The Mekong River – known in China as the Lancang River – is a source of food and livelihood for the 65 million people living in the river basin in Yunnan, Laos, Myanmar, Thailand, Vietnam and Cambodia.

The river's water quality has deteriorated in recent years, but according to the UN report, it has not yet reached "alarming levels". However, China's dams would likely lead to "changes in river flow volume and timing, water quality deterioration and loss of biodiversity." The area's wealth of biodiversity recently received global attention with the discovery of 1,000 new species of animals and plants in the region.

Ma Zhouxu, spokesman for China's Foreign Ministry, told reporters last week that the Chinese government is equally focused on the Mekong's development and protection.

China is not the only country with big dam plans for the river – Laos is planning 23 dams on the Mekong and tributaries of the river to be finished before 2011. Vietnam and Cambodia also have plans to build new dams on the river.

The Greater Mekong Subregion (GMS), which includes Yunnan and Guangxi plus the five countries through which the Mekong flows, is experiencing rapid development and economic and industrial expansion.

This dynamism will increase pressure on the river, but according to Mukand S Babel, one of the authors of the UN report, "The Mekong is in good condition at this time and can take more pressure such as irrigation development or industrial development."

The report did note that river basins along the Mekong including Tonle Sap in Cambodia, Nam Khan in Laos and Sekong-Sesan Srepok in Vietnam and Cambodia are in danger from increasing water demand and development and called for coordinated planning by the region's governments to deal with existing and future problems before they get out of hand.

© Copyright 2005-2020 all rights reserved. This material may not be republished, rewritten or redistributed without permission.

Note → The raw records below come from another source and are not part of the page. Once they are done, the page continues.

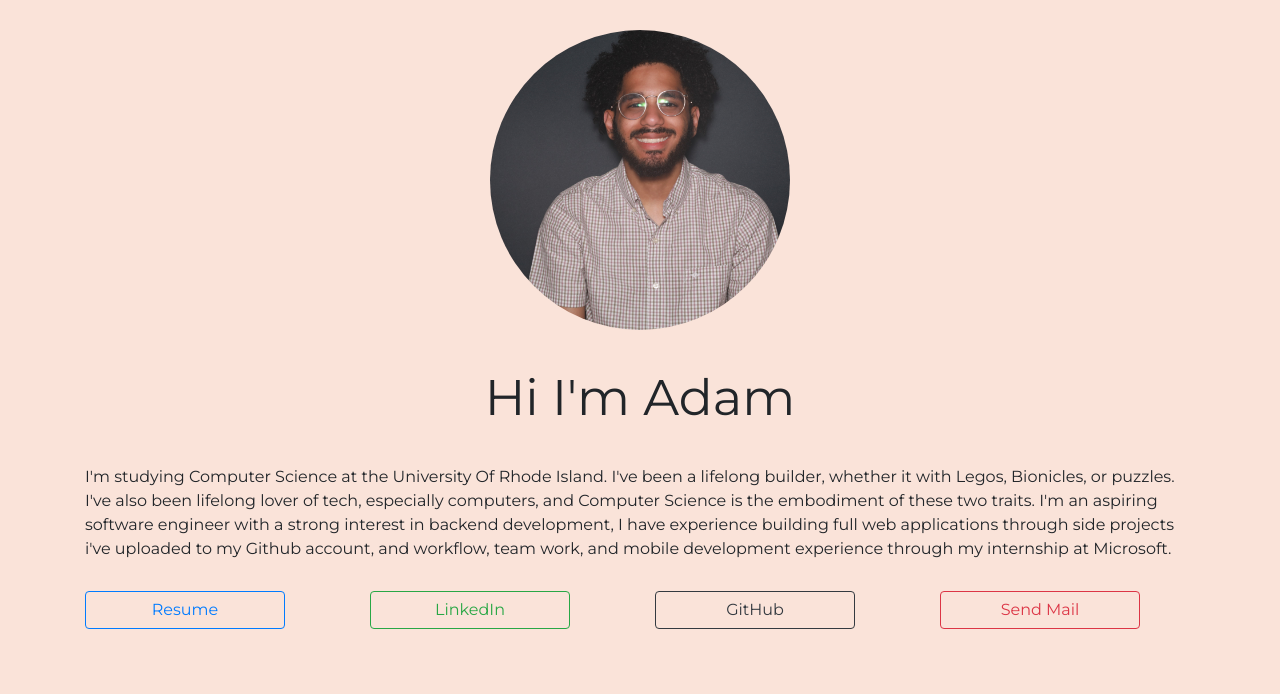
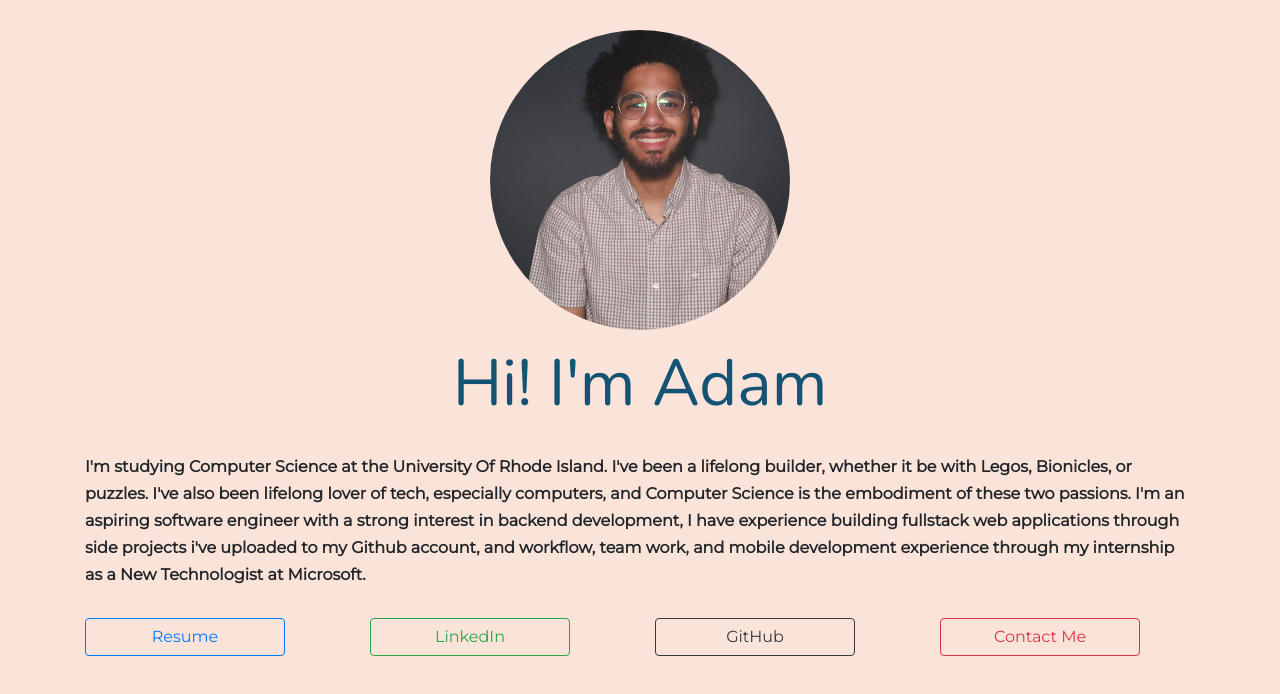
Before and after one commit to adamjeanlaurent/dot-me, a plain HTML site: page index.html in a window 1280 px wide. Drawn offline with nearby package versions, Linux system fonts and the light colour scheme.

Commit message:
First mockup done

```diff
--- a/index.css
+++ b/index.css
@@ -18,14 +18,18 @@ body {
 
 /* main body of text */
 .profileText {
-   margin-top: 30px;
+    line-height: 1.7;
+    margin-top: 20px;
+    font-weight: bold;
 }
 
 /* Heading intro hi im adam */
 .profileHeading {
     text-align: center;
-    font-size: 50px;
-    margin-top: 30px;
+    font-size: 65px;
+    margin-top: 5px;
+    color: #145374;
+    font-family: 'Nunito', sans-serif;
 }
 
 /* Bar For Buttons */
--- a/index.html
+++ b/index.html
@@ -9,8 +9,9 @@
     <link rel="stylesheet" href="https://stackpath.bootstrapcdn.com/bootstrap/4.3.1/css/bootstrap.min.css"
         integrity="sha384-ggOyR0iXCbMQv3Xipma34MD+dH/1fQ784/j6cY/iJTQUOhcWr7x9JvoRxT2MZw1T" crossorigin="anonymous">
     <link href="https://fonts.googleapis.com/css?family=Montserrat&display=swap" rel="stylesheet">
+    <link href="https://fonts.googleapis.com/css?family=Nunito&display=swap" rel="stylesheet">
     <link rel="stylesheet" href="index.css">
-    <link rel="icon" type="image/png" href="favicon.png">
+    <link rel="icon" type="image/png" href="images.png">
 </head>
 
 <body>
@@ -23,7 +24,7 @@
         <div class="row">
             <div class="col-lg-12">
                 <div class="profileHeading centerBlock">
-                    Hi I'm Adam
+                    Hi! I'm Adam
                 </div>
             </div>
         </div>
@@ -31,16 +32,16 @@
             <div class="col-lg-12">
                 <div class="profileText centerBlock">
                     I'm studying Computer Science at the University Of Rhode Island. I've been a lifelong builder,
-                    whether it with
+                    whether it be with
                     Legos, Bionicles, or puzzles. I've also been lifelong lover of tech, especially computers, and
                     Computer Science
-                    is the embodiment of these two traits.
+                    is the embodiment of these two passions.
 
                     I'm an aspiring software engineer with a strong interest in backend development, I have experience
-                    building full
+                    building fullstack
                     web applications through side projects i've uploaded to my Github account, and workflow, team work,
                     and mobile
-                    development experience through my internship at Microsoft.
+                    development experience through my internship as a New Technologist at Microsoft.
                 </div>
             </div>
         </div>
@@ -57,7 +58,7 @@
                 <a href="https://github.com/adamjeanlaurent" class="btn btn-outline-dark" target="_blank">GitHub</a>
             </div>
             <div class="col-lg-3 col-md-6  col-sm-12">
-                <a href="mailto:adamjeanlaurent@mgmail.com" class="btn btn-outline-danger" target="_top">Send Mail</a>
+                <a href="mailto:adamjeanlaurent@mgmail.com" class="btn btn-outline-danger" target="_top">Contact Me</a>
             </div>
         </div>
     </div>
```
Also changed, not shown: images.png (added).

Share this article


This article does not have comments yet. Be the first!

Login to comment Register to comment